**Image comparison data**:

◇ ◇ ◇ ◇ ◇ ◇ ◇

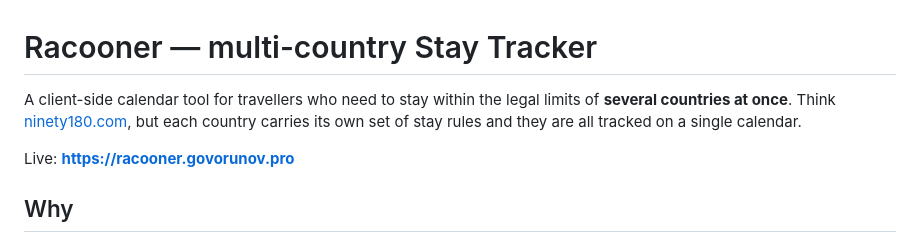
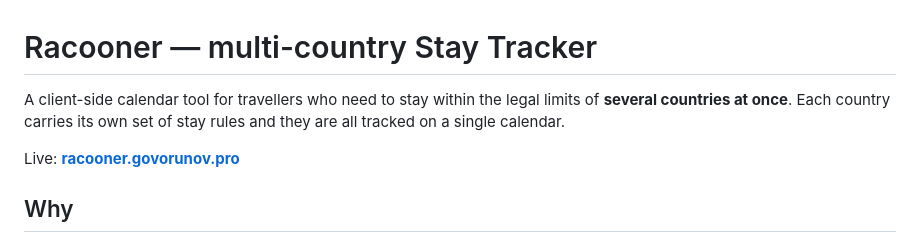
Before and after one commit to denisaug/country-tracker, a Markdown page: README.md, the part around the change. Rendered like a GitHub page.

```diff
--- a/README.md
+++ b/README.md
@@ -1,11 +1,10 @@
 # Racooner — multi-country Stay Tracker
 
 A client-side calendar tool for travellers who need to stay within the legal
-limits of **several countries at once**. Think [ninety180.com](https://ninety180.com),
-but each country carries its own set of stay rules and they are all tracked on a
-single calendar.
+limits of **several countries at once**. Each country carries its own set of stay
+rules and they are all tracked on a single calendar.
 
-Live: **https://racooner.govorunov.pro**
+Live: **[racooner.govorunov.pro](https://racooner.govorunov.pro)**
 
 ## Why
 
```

◇ ◇ ◇ ◇ ◇ ◇ ◇

**Exercise description**:
The task calls for every line of the data to be returned exactly, without pictures.

**Task output**:
Before and after one commit to denisaug/country-tracker, a Markdown page: README.md, the part around the change. Rendered like a GitHub page.

```diff
--- a/README.md
+++ b/README.md
@@ -1,11 +1,10 @@
 # Racooner — multi-country Stay Tracker
 
 A client-side calendar tool for travellers who need to stay within the legal
-limits of **several countries at once**. Think [ninety180.com](https://ninety180.com),
-but each country carries its own set of stay rules and they are all tracked on a
-single calendar.
+limits of **several countries at once**. Each country carries its own set of stay
+rules and they are all tracked on a single calendar.
 
-Live: **https://racooner.govorunov.pro**
+Live: **[racooner.govorunov.pro](https://racooner.govorunov.pro)**
 
 ## Why
 
```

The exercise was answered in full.